Assigned task:
Could you set down the lines from the first line of the entries below through the line with "formatting issue in the docs fixed", exactly and with no pictures?

[Web page edit records]
****************************************

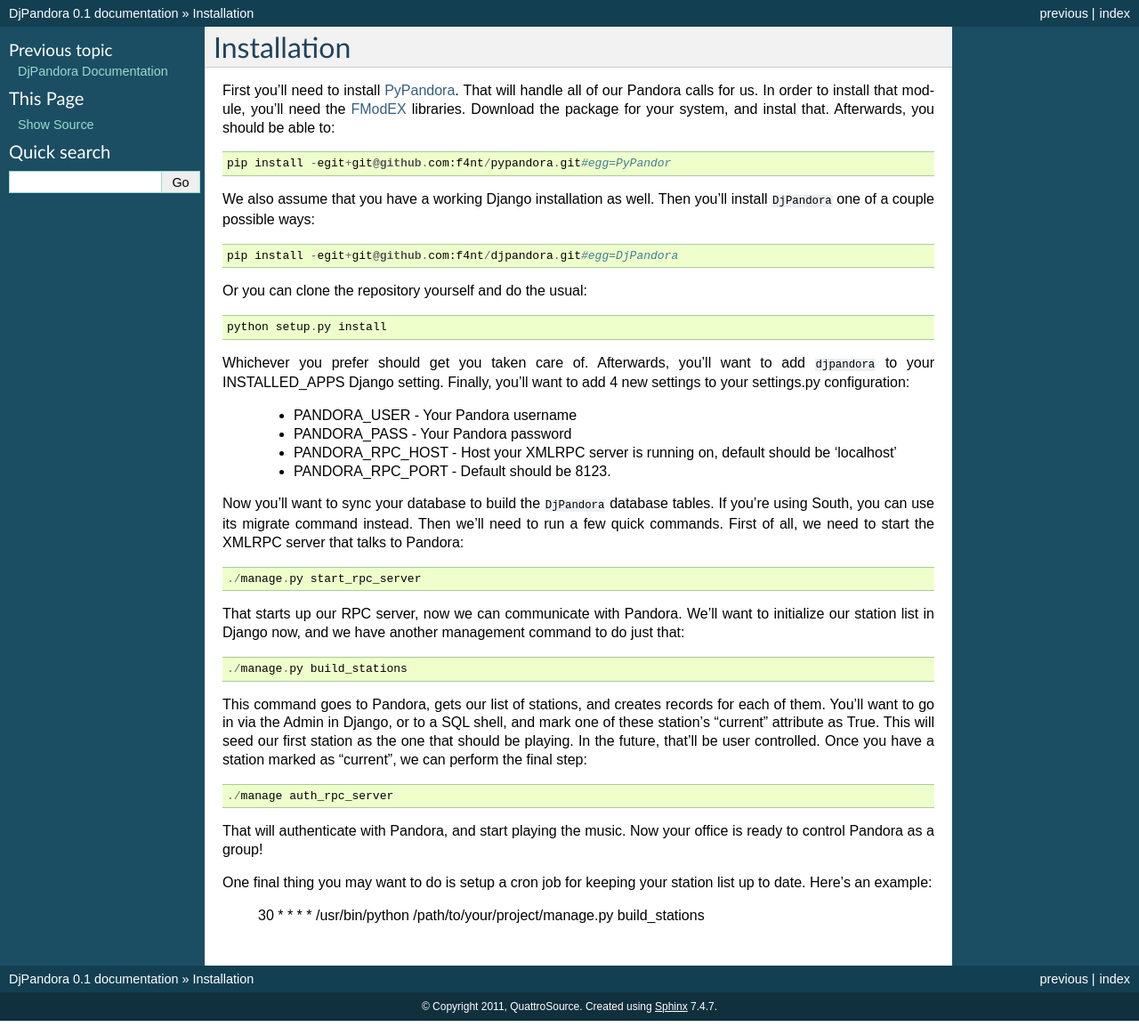
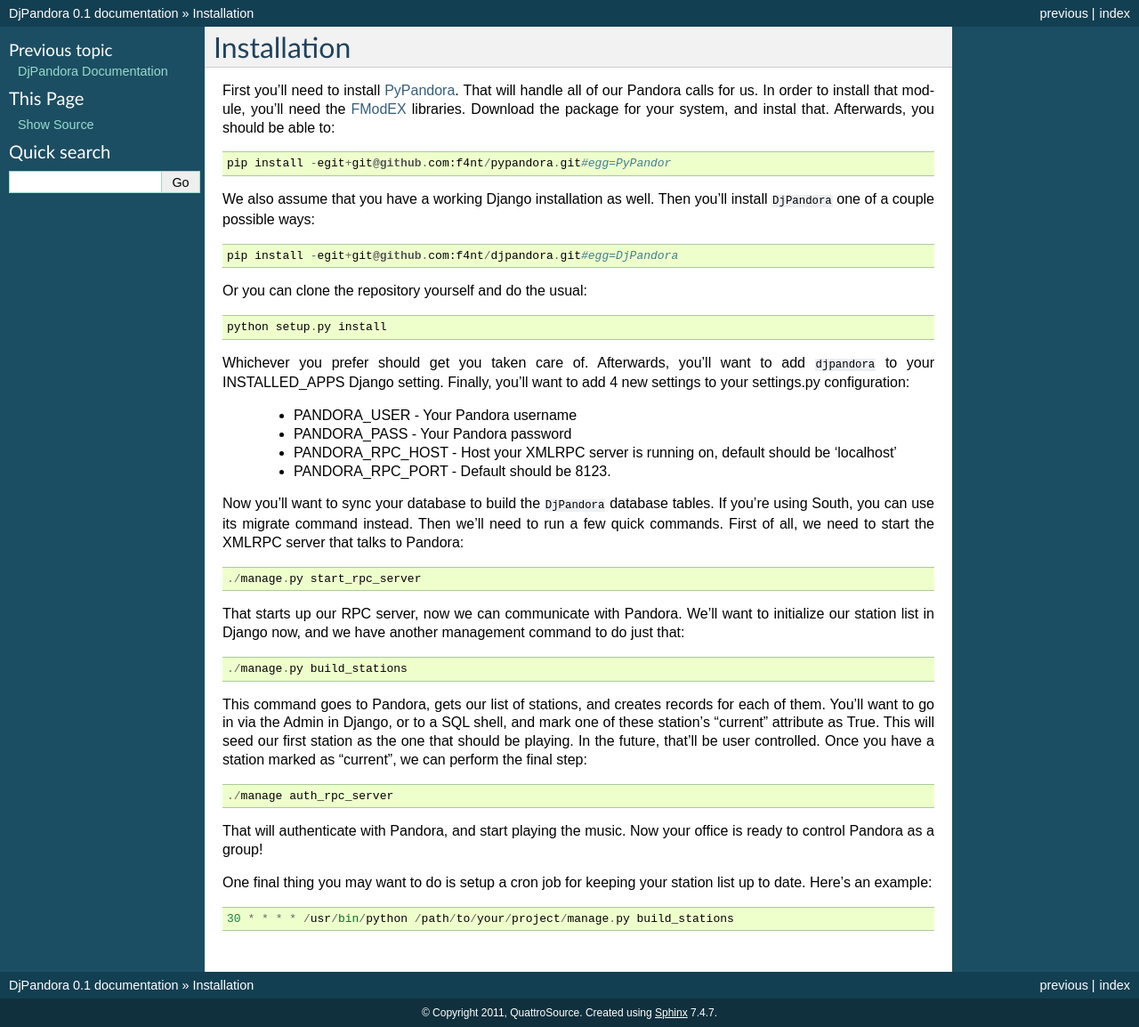
Before and after one commit to rogersmark/djpandora, a Sphinx documentation site: the page built from docs/source/install.rst, in a window 1280 px wide. Shown: the whole page at 89% size. Built offline with Sphinx 7.4.7, drawn with Linux system fonts in a browser that asks for light colours; pages that are not in the unit, such as notebooks, are missing from menus.

Commit message:
formatting issue in the docs fixed

```diff
--- a/docs/source/install.rst
+++ b/docs/source/install.rst
@@ -34,6 +34,6 @@
 
 That will authenticate with Pandora, and start playing the music. Now your office is ready to control Pandora as a group!
 
-One final thing you may want to do is setup a cron job for keeping your station list up to date. Here's an example:
+One final thing you may want to do is setup a cron job for keeping your station list up to date. Here's an example::
 
     30 * * * * /usr/bin/python /path/to/your/project/manage.py build_stations
```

****************************************

Answer for this exercise:
Before and after one commit to rogersmark/djpandora, a Sphinx documentation site: the page built from docs/source/install.rst, in a window 1280 px wide. Shown: the whole page at 89% size. Built offline with Sphinx 7.4.7, drawn with Linux system fonts in a browser that asks for light colours; pages that are not in the unit, such as notebooks, are missing from menus.

Commit message:
formatting issue in the docs fixed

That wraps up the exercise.